That means you need to hustle and find a team that can actually pay you living wage, figure out a job that you can work while pursuing your sport, or cobble together enough sponsorships to keep you afloat.
“It’s kind of a bummer when you just want to ride your bike, since that’s a full-time job without considering the business side of it,” says one sponsorship coordinator, who has seen hundreds of cyclists work their way through sponsorships, some more successfully than others. He’s fielded thousands of resumes from riders who had plenty of talent, but none of the spark that he was looking for. And he’s gotten to work with some of the best—and the worst—in the business.
Me? I’ve raced my bike at the elite level, written about every kind of racer for dozens of major publications, coached junior elite training camps, and lived in communities all over North America in houses of athletes devoted to making it as pros. I’ve managed one of the biggest cyclocross programs in the world, and traveled all over North America and Europe to do it. From junior development teams, to struggling mid-twenties racers, to the 2011 cyclocross National Champion, to road teams who appear “pro” but are still camping in basements as they tour the country racing, I’ve seen how important the role of sponsorship is.
I’ve seen careers made, and seen riders with great results opting to leave the sport, defeated. While raw talent is important, what I’ve come to realize is that there’s so much more to finding and keeping a sponsor, and that’s a concept that many cyclists are unaware of, or simply don’t understand. Cycling—like running or triathlon—is a unique sport for sponsorship: it relies heavily on personality as well as power output, and results on their own don’t dictate livelihoods.
Many racers don’t understand this, or just don’t understand how to go about finding sponsors. Those who do figure out how to play the game, they are the select few who truly make it in the sport. You might make it to a road team, you might make it onto a mountain bike program based solely on your ability to pedal really, really fast, but to thrive in the industry, to secure independent sponsorships that take you from making a salary to really making a living, and to have a career waiting for you when you do retire, you need to not just be fast, you need to be a highly-sponsorable athlete.

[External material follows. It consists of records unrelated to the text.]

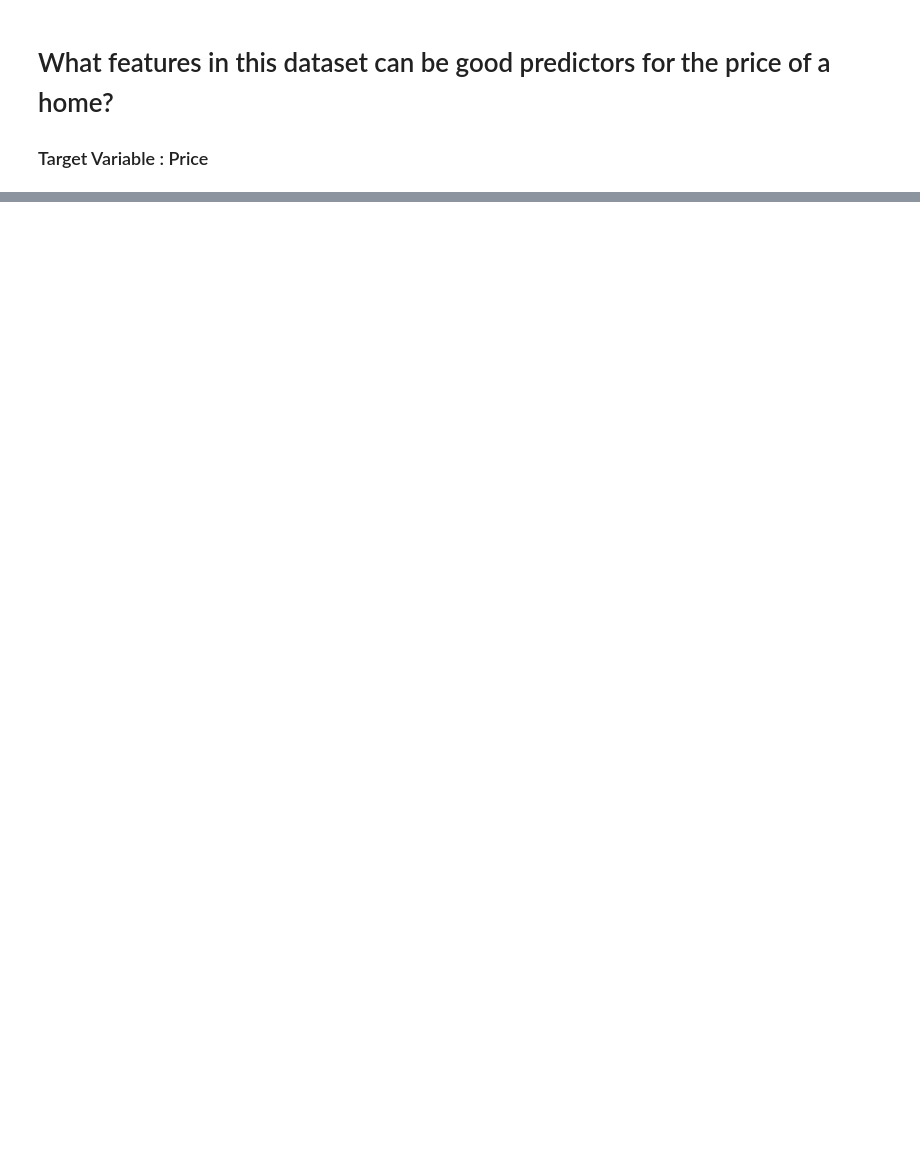
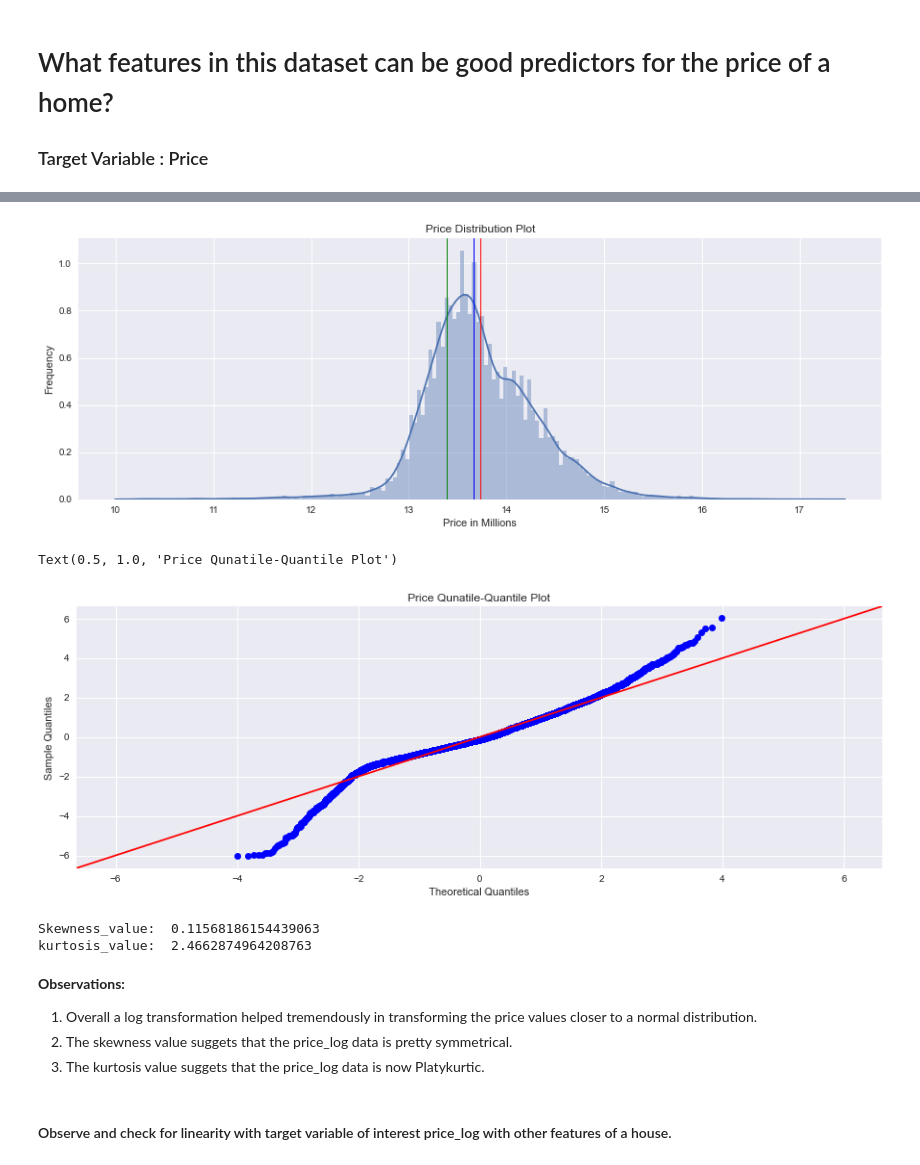
Before and after one commit to cristopher-d-delgado/Project_Linear_Regression_King_County, a Jupyter notebook: notebooks/data_preparation.ipynb, the cells around one changed output, grey strips where cells are left out. Saved outputs shown, nothing was run; the diff lists cells and outputs as text; code cells hidden in the pictures; blank space fills up the shorter version.

```diff
--- a/notebooks/data_preparation.ipynb
+++ b/notebooks/data_preparation.ipynb
@@ -391,0 +452,41 @@ Kurtosis deals with the lengths of tails in the distribution. kurtosis aims at i
+# %%
+# Log transformation and create a new colun with that transformation.
+king['price_log'] = np.log(king['price'])
+# %%
+# Generate a distribution plot to view the price_log data.
+plt.figure(figsize=(15, 5))
+sns.distplot(king['price_log'], bins=int(round(len(king['price'])**0.5)), kde=True)
+plt.xlabel("Price in Millions")
+plt.ylabel("Frequency")
+plt.title("Price Distribution Plot")
+plt.axvline(x=king['price_log'].mean(), linestyle="-", linewidth=1, color="r")
+plt.axvline(x=king['price_log'].median(), linestyle="-", linewidth=1, color="b")
+plt.axvline(x=king['price_log'].mode().iloc[0], linestyle="-", linewidth=1, color="g")
+plt.xticks(fontsize = 10)
+plt.show()
+
+#check for normality in price_log
+fig = sm.graphics.qqplot(king['price_log'], dist = stats.norm, line = '45', fit = True)
+fig.set_size_inches(15, 5)
+plt.title('Price Qunatile-Quantile Plot')
+# %% [output]
+[figure, added]
+Text(0.5, 1.0, 'Price Qunatile-Quantile Plot')
+[figure, added]
+# %%
+# Obtain skewness value
+skewness = king['price_log'].skew()
+print('Skewness_value: ', skewness)
+# Obtain Kurtosis value
+kurtosis = king['price_log'].kurtosis()
+print('kurtosis_value: ', kurtosis)
+# %% [output]
+Skewness_value:  0.11568186154439063
+kurtosis_value:  2.4662874964208763
+# %% [markdown]
+**Observations:**
+1. Overall a log transformation helped tremendously in transforming the price values closer to a normal distribution.
+2. The skewness value suggets that the price_log data is pretty symmetrical.
+3. The kurtosis value suggets that the price_log data is now Platykurtic.
+# %% [markdown]
+#### Observe and check for linearity with target variable of interest price_log with other features of a house.
```
Also changed, not shown: parts of 13 cells of this notebook.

And in today’s world of social media and online marketing, new blogs and magazines and podcasts popping up weekly, plus the traditional model of meet-and-greets, races and clinics, it can be a minefield. Even applying to teams or hunting down new sponsors can be tricky: does a baller race resume matter as much as decent results plus a huge social media following? The answer, of course, is: It depends. (Trust me, this is going to be a theme.) But there are ways to increase your sale-ability, especially for young athletes hoping to secure spots on development teams, or solo riders hunting for one-off sponsorships.
It isn’t always about the results; it’s about the racer. The purpose of this workbook is to educate you as you begin trying to take your careers to the next level, whether you’re a junior looking for a developmental team, or mom of two who’s discovered cycling and started winning races left and right. We’ll talk about how to find sponsors and teams, and once found, how to keep them.
Not a cyclist? This book works for any endurance sport, from running to triathlon to the fast-growing sport of obstacle course racing. If the traditional team model (think NFL) isn’t prevalent in your sport, you’ll learn something from this.
Ask yourself: what do you want from your athletic career? If the answer is more than Ramen noodles for dinner and a couple good results, Get The Athlete’s Guide to Sponsorship book!